[EXERCISE INSTRUCTIONS]
Write out the following listing in full, exactly as it reads.

------ DATASET RECORDS ------

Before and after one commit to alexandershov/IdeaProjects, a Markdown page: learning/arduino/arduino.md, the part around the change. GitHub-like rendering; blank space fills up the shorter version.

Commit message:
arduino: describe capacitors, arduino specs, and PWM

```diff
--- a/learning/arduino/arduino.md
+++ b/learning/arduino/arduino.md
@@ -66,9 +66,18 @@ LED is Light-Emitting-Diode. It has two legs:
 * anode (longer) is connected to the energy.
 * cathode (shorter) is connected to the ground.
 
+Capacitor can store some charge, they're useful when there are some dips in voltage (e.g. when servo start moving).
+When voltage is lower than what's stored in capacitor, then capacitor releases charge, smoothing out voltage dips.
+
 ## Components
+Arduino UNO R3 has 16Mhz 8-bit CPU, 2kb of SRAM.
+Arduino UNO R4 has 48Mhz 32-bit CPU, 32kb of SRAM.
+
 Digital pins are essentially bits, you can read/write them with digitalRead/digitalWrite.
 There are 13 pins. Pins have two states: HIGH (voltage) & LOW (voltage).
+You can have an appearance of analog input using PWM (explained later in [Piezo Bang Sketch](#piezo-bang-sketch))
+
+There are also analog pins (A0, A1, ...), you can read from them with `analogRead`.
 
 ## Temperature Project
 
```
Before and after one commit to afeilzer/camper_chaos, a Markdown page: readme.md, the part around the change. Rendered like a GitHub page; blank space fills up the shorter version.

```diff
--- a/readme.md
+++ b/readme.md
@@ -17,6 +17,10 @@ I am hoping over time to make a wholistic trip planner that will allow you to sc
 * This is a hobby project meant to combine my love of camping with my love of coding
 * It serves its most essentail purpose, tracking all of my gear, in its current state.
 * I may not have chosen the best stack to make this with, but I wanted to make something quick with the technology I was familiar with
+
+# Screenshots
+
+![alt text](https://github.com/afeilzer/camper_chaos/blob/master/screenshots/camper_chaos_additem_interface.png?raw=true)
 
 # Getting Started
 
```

------

[WRITTEN REPLY]
Before and after one commit to alexandershov/IdeaProjects, a Markdown page: learning/arduino/arduino.md, the part around the change. GitHub-like rendering; blank space fills up the shorter version.

Commit message:
arduino: describe capacitors, arduino specs, and PWM

```diff
--- a/learning/arduino/arduino.md
+++ b/learning/arduino/arduino.md
@@ -66,9 +66,18 @@ LED is Light-Emitting-Diode. It has two legs:
 * anode (longer) is connected to the energy.
 * cathode (shorter) is connected to the ground.
 
+Capacitor can store some charge, they're useful when there are some dips in voltage (e.g. when servo start moving).
+When voltage is lower than what's stored in capacitor, then capacitor releases charge, smoothing out voltage dips.
+
 ## Components
+Arduino UNO R3 has 16Mhz 8-bit CPU, 2kb of SRAM.
+Arduino UNO R4 has 48Mhz 32-bit CPU, 32kb of SRAM.
+
 Digital pins are essentially bits, you can read/write them with digitalRead/digitalWrite.
 There are 13 pins. Pins have two states: HIGH (voltage) & LOW (voltage).
+You can have an appearance of analog input using PWM (explained later in [Piezo Bang Sketch](#piezo-bang-sketch))
+
+There are also analog pins (A0, A1, ...), you can read from them with `analogRead`.
 
 ## Temperature Project
 
```
Before and after one commit to afeilzer/camper_chaos, a Markdown page: readme.md, the part around the change. Rendered like a GitHub page; blank space fills up the shorter version.

```diff
--- a/readme.md
+++ b/readme.md
@@ -17,6 +17,10 @@ I am hoping over time to make a wholistic trip planner that will allow you to sc
 * This is a hobby project meant to combine my love of camping with my love of coding
 * It serves its most essentail purpose, tracking all of my gear, in its current state.
 * I may not have chosen the best stack to make this with, but I wanted to make something quick with the technology I was familiar with
+
+# Screenshots
+
+![alt text](https://github.com/afeilzer/camper_chaos/blob/master/screenshots/camper_chaos_additem_interface.png?raw=true)
 
 # Getting Started
 
```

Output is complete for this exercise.